This is one of the most important questions that is confusing many people these days! Many of us while handling our HID kit are confused as to whether or not to opt for using a relay harness. Well, the answer to this important question depends upon a number of other factors, such as the type of application, HID kit installation location, low beam/high beam/fog light use, etc.

Most of the time an HID kit can be plugged directly into the headlight panel socket. However, the results will vary depending upon the type of the wiring in the vehicle and the use of automatic light controls. In the older car models, generally the headlights withdraw power directly from the switch socket.

After the installation of the HID kit, the power consumption will increase, which can burn out the switch over time. This damage can prove to be extremely heavy on your pocket. Especially, if your car was manufactured around 1980, you had better pay close attention to this warning.

But, if your car belongs to the league of the newly manufactured vehicles, you might just escape this disaster. In most of the newly manufactured vehicles, a more dedicated headlight relay based circuit is provided for handling the low beam/high beam/fog lights, etc.

Every car is provided with a light circuit, which is designed around a certain wattage level for the bulb. If the installed HID kit withdraws more power than the reference bulb, the protection fuse most will blow. In some cases, people make use of bigger fuses, but that is really not the safe solution. In doing so, you might just end up burning the wiring harness or even igniting electrical fire. Then, where does the solution lie?

Well, the solution lies in installing an HID based relay harness. Such a system makes use of the light socket in the car for clicking over the relay. This enables the easy flow of power directly from the car battery through the gauge wire, as well as suppling the right fuse size for the operation of the HID ballasts.
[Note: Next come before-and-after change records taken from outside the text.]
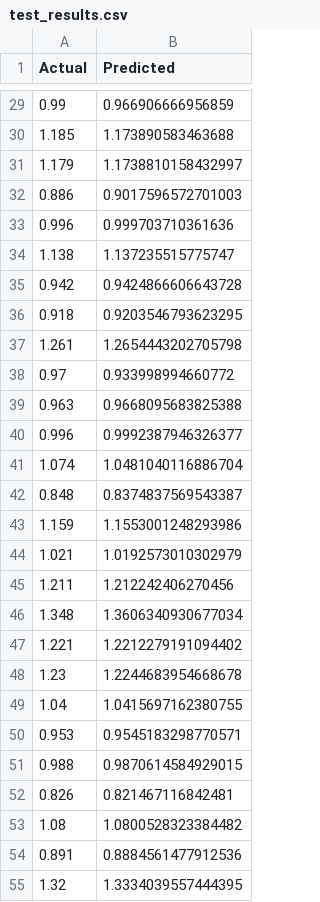
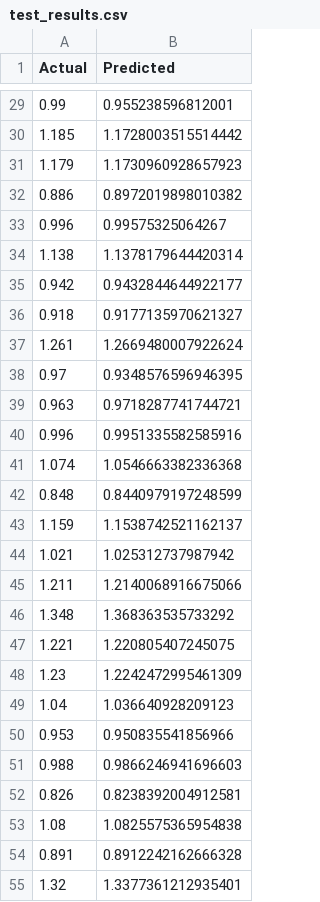
Before and after one commit to Pardhu0547s/BM, a CSV file: artifacts/test_results.csv, drawn as a sheet; only a part is shown, gaps mark what is left out; the diff covers the shown part only.

```diff
--- a/artifacts/test_results.csv
+++ b/artifacts/test_results.csv
@@ -29,27 +29,27 @@ Actual,Predicted
-0.99,0.966906666956859
-1.185,1.173890583463688
-1.179,1.1738810158432997
-0.886,0.9017596572701003
-0.996,0.999703710361636
-1.138,1.137235515775747
-0.942,0.9424866606643728
-0.918,0.9203546793623295
-1.261,1.2654443202705798
-0.97,0.933998994660772
-0.963,0.9668095683825388
-0.996,0.9992387946326377
-1.074,1.0481040116886704
-0.848,0.8374837569543387
-1.159,1.1553001248293986
-1.021,1.0192573010302979
-1.211,1.212242406270456
-1.348,1.3606340930677034
-1.221,1.2212279191094402
-1.23,1.2244683954668678
-1.04,1.0415697162380755
-0.953,0.9545183298770571
-0.988,0.9870614584929015
-0.826,0.821467116842481
-1.08,1.0800528323384482
-0.891,0.8884561477912536
-1.32,1.3334039557444395
+0.99,0.955238596812001
+1.185,1.1728003515514442
+1.179,1.1730960928657923
+0.886,0.8972019898010382
+0.996,0.99575325064267
+1.138,1.1378179644420314
+0.942,0.9432844644922177
+0.918,0.9177135970621327
+1.261,1.2669480007922624
+0.97,0.9348576596946395
+0.963,0.9718287741744721
+0.996,0.9951335582585916
+1.074,1.0546663382336368
+0.848,0.8440979197248599
+1.159,1.1538742521162137
+1.021,1.025312737987942
+1.211,1.2140068916675066
+1.348,1.368363535733292
+1.221,1.220805407245075
+1.23,1.2242472995461309
+1.04,1.036640928209123
+0.953,0.950835541856966
+0.988,0.9866246941696603
+0.826,0.8238392004912581
+1.08,1.0825575365954838
+0.891,0.8912242162666328
+1.32,1.3377361212935401
```
Also changed, not shown: 92 edited cells elsewhere in this file, 27 other files.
If your vehicle has automatic lights or employs low voltage based DRLs, then you should certainly opt for the HID relay harness setup. Most of the relay harness setups cater to the voltage dipping troubles associated with automatic car lights. The operating voltage of the DRLs used in your car will determine the configuration of DRL to be used. If the operating voltage is more than 6.5 volts, a single HID relay harness will work, or else a DRL module has to be used.